The death of a senior assistant superintendent of police in a private mental healthcare clinic located in the city's Adabor has raised more questions than can be answered. Reportedly, the clinic is one of those running illegally in the area comprising Mohammadpur, Shyamoli and Adabor. In recent drives against other medical facilities, quite a few of those were either sealed or fined and a ward boy along with a secondary pass man posing as MBBS surgeon were hauled into prison for conducting operation on patients. Clearly, a combing operation by the law-enforcement agencies against the ubiquitous so-called private health facilities is a need of the time. The allegation is that Anisul Karim was admitted to the National Institute of Mental Health and Hospital but interrogation of the 10 arrestees by the police indicates that the police officer was persuaded to come over to Mind Aid. Like similar other private health facilities, Mind Aid also may have relied on snaring patients from government and other private hospitals with help from persuasive intermediaries.
Healthcare in this country is a neglected area, mental health only more so. Again, the psychiatry and psychological aid available lag far behind the highly advanced psychotherapy in the Western world and even in neighbouring India. When the general standard of treatment of mental disorder leaves much to be desired, what can happen in a fake mental health clinic is anybody's guess. At a time when the pandemic is adversely affecting people's mental make-up, psychotherapy can surely play an important role in helping people overcome their mental depression and other related issues. As there is no sign that coronavirus will disappear soon from the face of the Earth, more and more people -- the young and adolescents in particular -- are likely to develop mental ailments out of frustration and helplessness.
Here is a clear case how some health facilities take undue advantage of the rising incidence of mental illness. An assistant superintendent of police is a man of responsibility and he felt prompted from within that he needed psychological aid. A person who can feel that he needs psychotherapy at no point should be subjected to the kind of physical assault similar to mob lynching within a hospital. The CCTV footage shown by a TV channel is clear enough that the employees of Mind Aid acted like thugs and were responsible for the untimely death of a police officer who sought treatment there as a patient.

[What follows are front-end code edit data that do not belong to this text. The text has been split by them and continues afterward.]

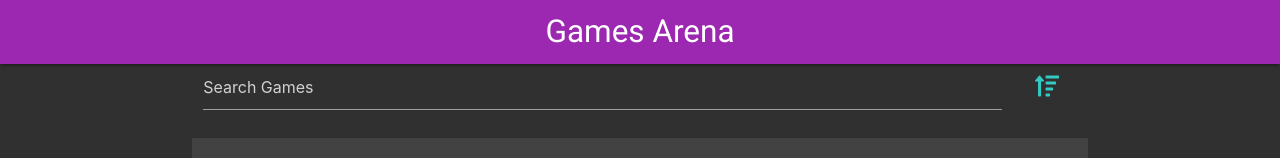
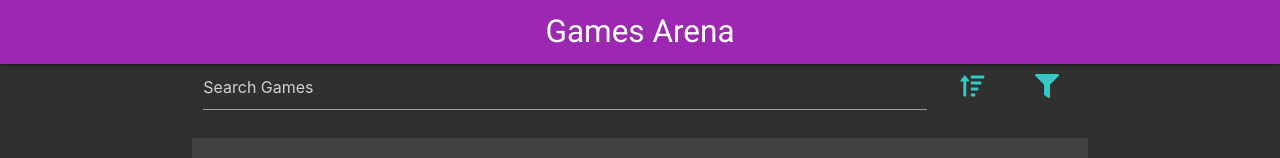
Before and after one commit to sahildhawan22/games-arena, an Angular app: page / in a window 1280 px wide. Shown: the top 158 px of the page. Built offline with nearby package versions, Linux system fonts and the light colour scheme; no server answers.

Commit message:
added filter icon

```diff
--- a/src/app/game-card/game-card.component.css
+++ b/src/app/game-card/game-card.component.css
@@ -11,7 +11,8 @@
 }
 
 .fa-sort-amount-up,
-.fa-sort-amount-down {
+.fa-sort-amount-down,
+.fa-filter {
   color: #33cac6;
   user-select: auto;
   font-size: x-large;
--- a/src/app/game-card/game-card.component.html
+++ b/src/app/game-card/game-card.component.html
@@ -1,5 +1,5 @@
 <div class="row">
-  <div class="col s11">
+  <div class="col s10">
     <input style="color: white;" (keyup)="applyFilter($event.target.value)" placeholder="Search Games">
   </div>
   <div class="col s1">
@@ -11,6 +11,9 @@
       <i class="fas fa-sort-amount-down"  matTooltip="Sort score: highest to lowest" matTooltipPosition="above"
       (click)="sortDescending()"></i>
     </ng-container>
+  </div>
+  <div class="col s1">
+    <i class="fas fa-filter" matTooltip="Filter by platform type" matTooltipPosition="above"></i>
   </div>
 </div>
 <div fxLayout="row wrap" fxLayout.xs="column" fxLayoutAlign="space-around center" fxLayoutGap="25px">
```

Most such private psychiatric centres have a corps of untrained personnel. Application of physical force rather than persuasion does more harm than good to patients. A serious probe will unravel the instance of fatal highhandedness. They need understanding of the patients' psychology from the very beginning. More importantly, they must have compassion without which their dealing with patients runs the risk of leading to tragedies like the one at Mind Aid. Just as there is physical illness so can be an incidence of mental ailment. A change in social perception and development of mental treatment facilities with adequately trained hands can rehabilitate people with psychiatric issues.